Aim of the exercise: Find the word "time" in the data. Return every line where it appears.

Task input:
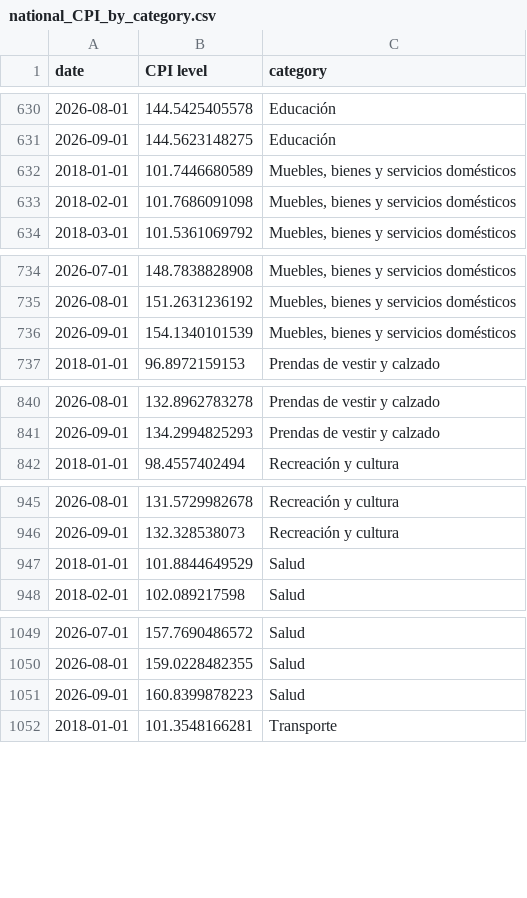
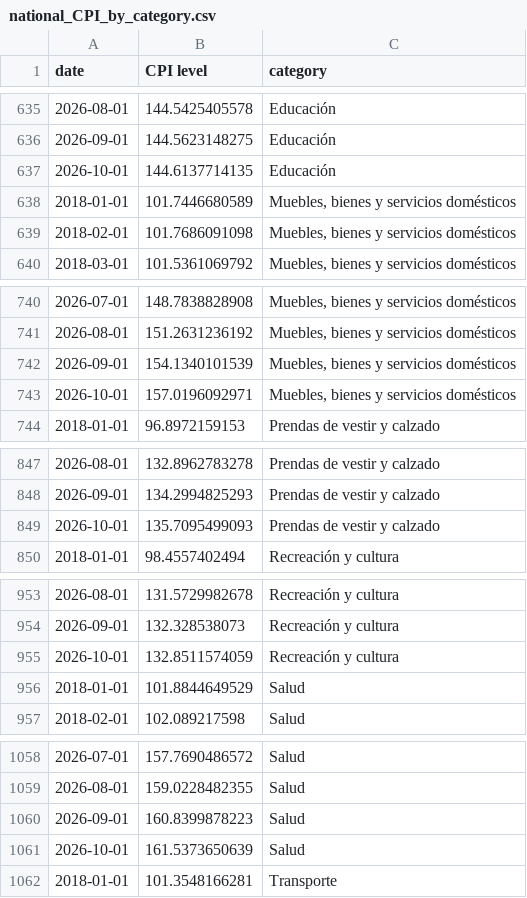
Before and after one commit to thomasriveros/live-ine-inflation-update, a CSV file: data/national_CPI_by_category.csv, drawn as a sheet; only a part is shown, gaps mark what is left out; the diff covers the shown part only; the diff names each change by its address in the sheet, - before the commit and + after, or states it on an @@ line.

```diff
--- a/data/national_CPI_by_category.csv
+++ b/data/national_CPI_by_category.csv
+row 637: 2026-10-01 | 144.6137714135 | Educación
+row 743: 2026-10-01 | 157.0196092971 | Muebles, bienes y servicios domésticos
+row 849: 2026-10-01 | 135.7095499093 | Prendas de vestir y calzado
+row 955: 2026-10-01 | 132.8511574059 | Recreación y cultura
+row 1061: 2026-10-01 | 161.5373650639 | Salud
```
Also changed, not shown: 8 added rows elsewhere in this file, data/city_level_CPI.csv, data/city_level_core_5_CPI.csv, 3 other files.
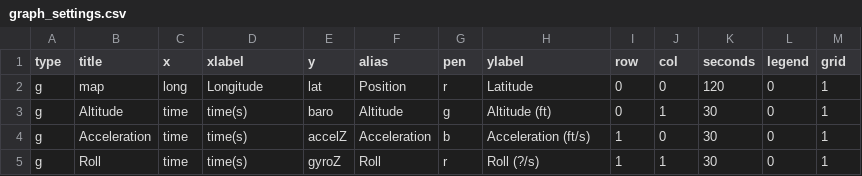
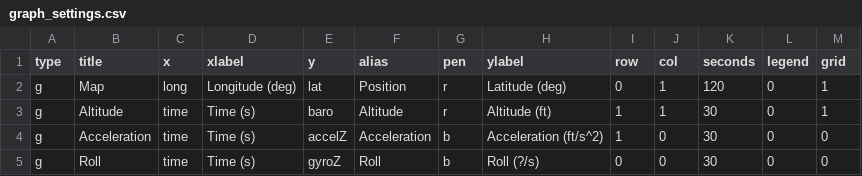
Before and after one commit to nsternie/live_telemetry, a CSV file: gui/graph_settings.csv, drawn as a sheet.

```diff
--- a/gui/graph_settings.csv
+++ b/gui/graph_settings.csv
@@ -1,5 +1,5 @@
 type,title,x,xlabel,y,alias,pen,ylabel,row,col,seconds,legend,grid
-g,map,long,Longitude,lat,Position,r,Latitude,0,0,120,0,1
-g,Altitude,time,time(s),baro,Altitude,g,Altitude (ft),0,1,30,0,1
-g,Acceleration,time,time(s),accelZ,Acceleration,b,Acceleration (ft/s),1,0,30,0,1
-g,Roll,time,time(s),gyroZ,Roll,r,Roll (?/s),1,1,30,0,1
+g,Map,long,Longitude (deg),lat,Position,r,Latitude (deg),0,1,120,0,1
+g,Altitude,time,Time (s),baro,Altitude,r,Altitude (ft),1,1,30,0,1
+g,Acceleration,time,Time (s),accelZ,Acceleration,b,Acceleration (ft/s^2),1,0,30,0,0
+g,Roll,time,Time (s),gyroZ,Roll,b,Roll (?/s),0,0,30,0,0
```
Also changed, not shown: 4 other files.
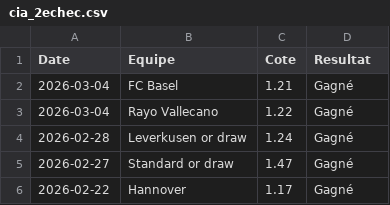
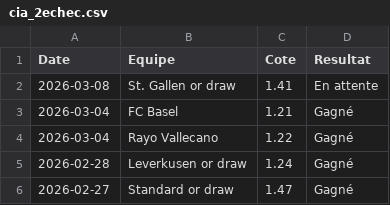
Before and after one commit to LorEri2/MoyennesGlissantes, a CSV file: cia_2echec.csv, drawn as a sheet; only a part is shown; the shorter side is filled out with more unchanged rows.

```diff
--- a/cia_2echec.csv
+++ b/cia_2echec.csv
@@ -1,2 +1,3 @@
 Date,Equipe,Cote,Resultat
+2026-03-08,St. Gallen or draw,1.41,En attente
 2026-03-04,FC Basel,1.21,Gagné
```
Also changed, not shown: paris_overs.csv, prono_or.csv.
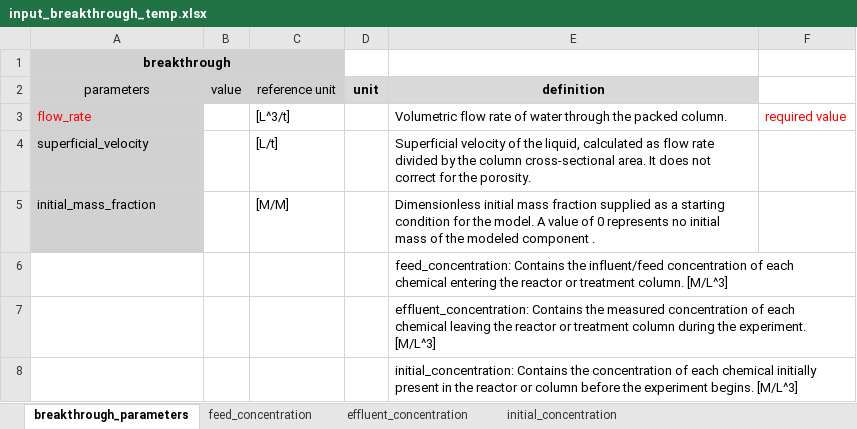
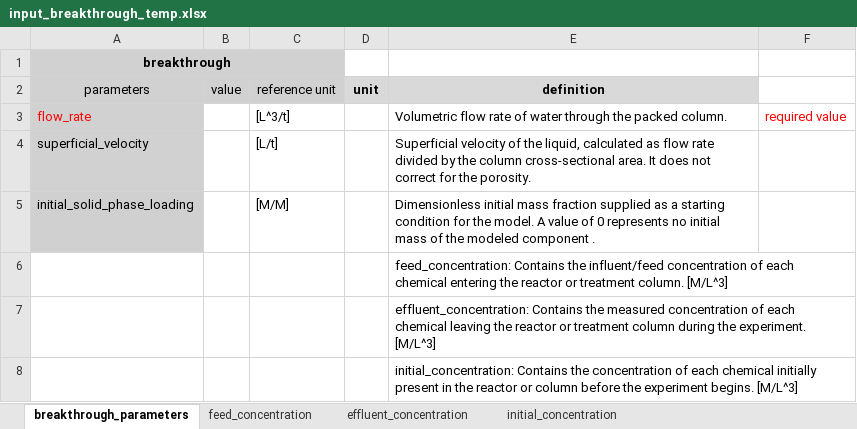
Before and after one commit to tmweigand/ReactorModels, an Excel workbook: data_templates/input_breakthrough_temp.xlsx, sheet breakthrough_parameters, drawn as a sheet; values as stored, in another font and other column widths than the file's, no borders; the diff names each change by its address in the sheet, - before the commit and + after, or states it on an @@ line.

```diff
--- a/data_templates/input_breakthrough_temp.xlsx (sheet breakthrough_parameters)
+++ b/data_templates/input_breakthrough_temp.xlsx (sheet breakthrough_parameters)
-A5 (parameters): initial_mass_fraction
+A5 (parameters): initial_solid_phase_loading
```
Also changed, not shown: data_templates/input_parameter_temp.xlsx, 3 other files.
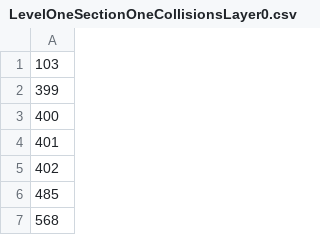
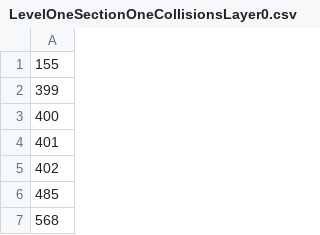
Before and after one commit to MadMoira/IS-2-SamuraiReborn, a CSV file: ModelingProject1/SourceCode/Resources/Levels/Level One Japan/Section One/LevelOneSectionOneCollisionsLayer0.csv, drawn as a sheet; only a part is shown; the diff covers the shown part only.

```diff
--- a/ModelingProject1/SourceCode/Resources/Levels/Level One Japan/Section One/LevelOneSectionOneCollisionsLayer0.csv
+++ b/ModelingProject1/SourceCode/Resources/Levels/Level One Japan/Section One/LevelOneSectionOneCollisionsLayer0.csv
@@ -1,2 +1,2 @@
-103
+155
 399
```
Also changed, not shown: 52 added rows elsewhere in this file, 2 other files.
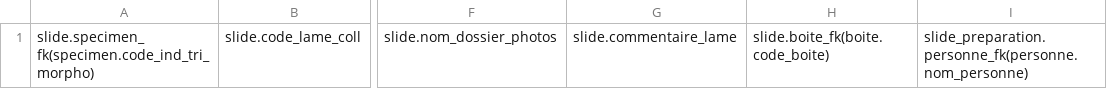
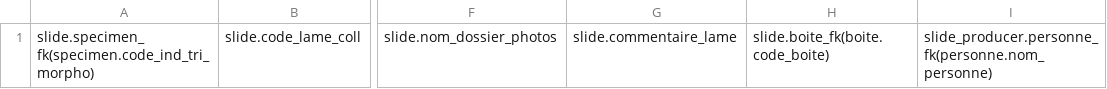
Before and after one commit to GOTIT-DEV/GOTIT, a CSV file: assets/imports/specimen_slide.csv, drawn as a sheet; only a part is shown, gaps mark what is left out; the diff names each change by its address in the sheet, - before the commit and + after, or states it on an @@ line.

Commit message:
Rename SlidePreparation entity to SlideProducer, enforcing more consistent naming

```diff
--- a/assets/imports/specimen_slide.csv
+++ b/assets/imports/specimen_slide.csv
-I1: slide_preparation.personne_fk(personne.nom_personne)
+I1: slide_producer.personne_fk(personne.nom_personne)
```
Also changed, not shown: 8 other files.
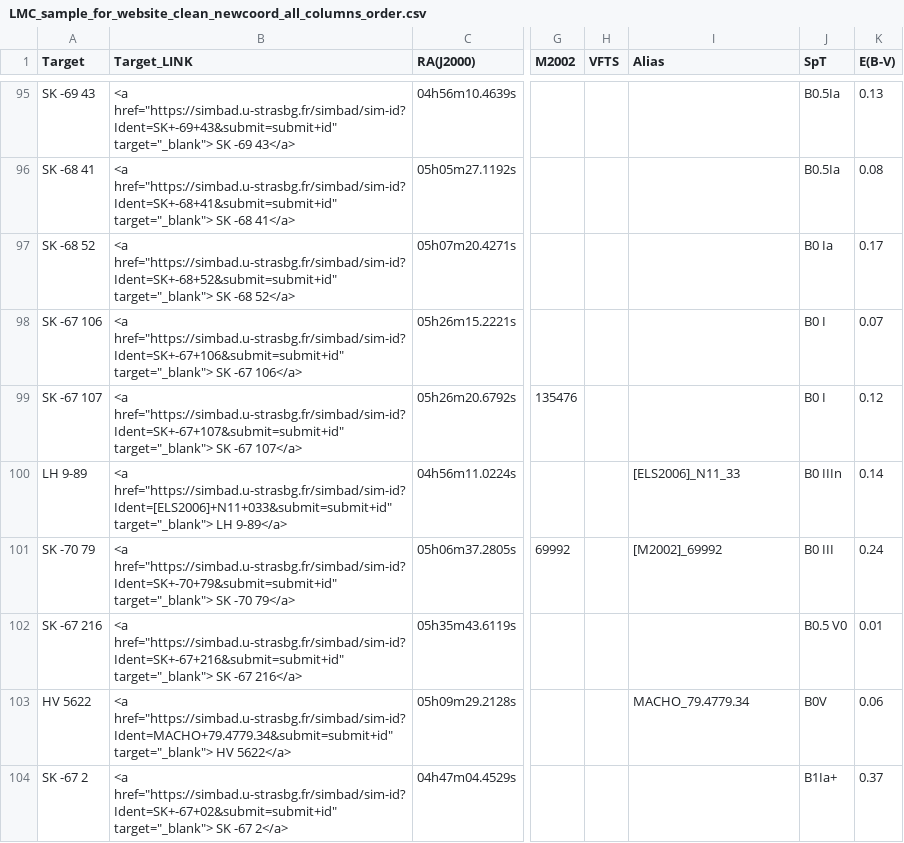
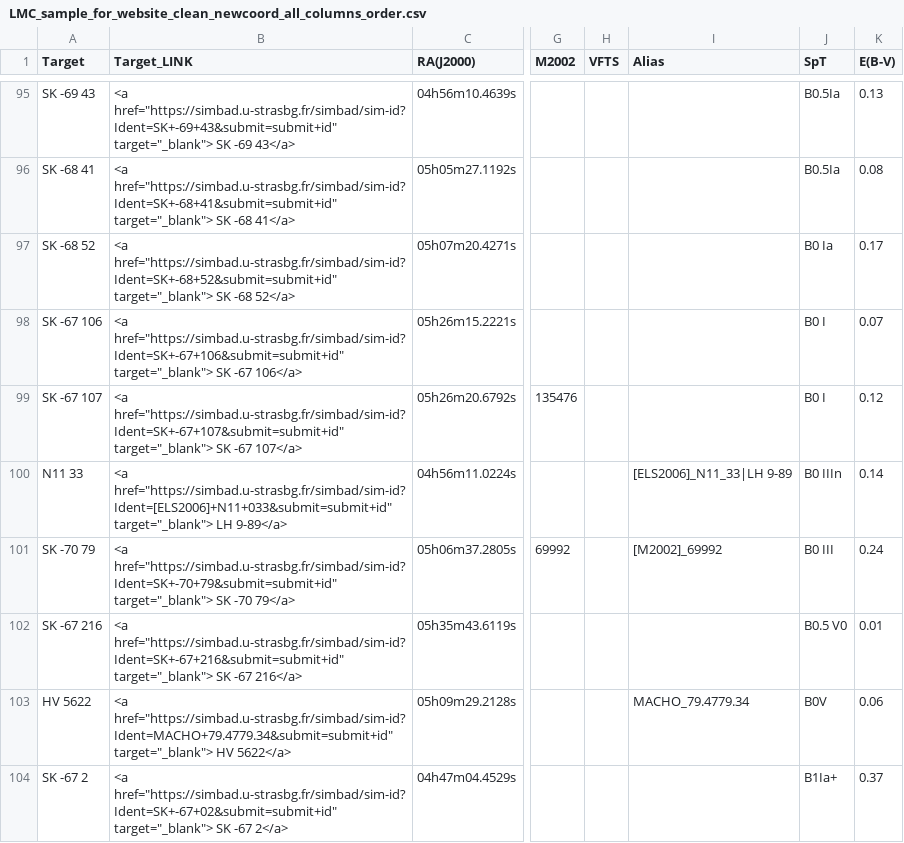
Before and after one commit to spacetelescope/ullyses-utils, a CSV file: utils/data/target_metadata/LMC_sample_for_website_clean_newcoord_all_columns_order.csv, drawn as a sheet; only a part is shown, gaps mark what is left out; the diff names each change by its address in the sheet, - before the commit and + after, or states it on an @@ line.

```diff
--- a/utils/data/target_metadata/LMC_sample_for_website_clean_newcoord_all_columns_order.csv
+++ b/utils/data/target_metadata/LMC_sample_for_website_clean_newcoord_all_columns_order.csv
-A100 (Target): LH 9-89
+A100 (Target): N11 33
-I100 (Alias): [ELS2006]_N11_33
+I100 (Alias): [ELS2006]_N11_33|LH 9-89
```
Also changed, not shown: utils/data/target_metadata/julia_alias_file.csv.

Worked solution:
-g,Altitude,time,time(s),baro,Altitude,g,Altitude (ft),0,1,30,0,1
-g,Acceleration,time,time(s),accelZ,Acceleration,b,Acceleration (ft/s),1,0,30,0,1
-g,Roll,time,time(s),gyroZ,Roll,r,Roll (?/s),1,1,30,0,1
+g,Altitude,time,Time (s),baro,Altitude,r,Altitude (ft),1,1,30,0,1
+g,Acceleration,time,Time (s),accelZ,Acceleration,b,Acceleration (ft/s^2),1,0,30,0,0
+g,Roll,time,Time (s),gyroZ,Roll,b,Roll (?/s),0,0,30,0,0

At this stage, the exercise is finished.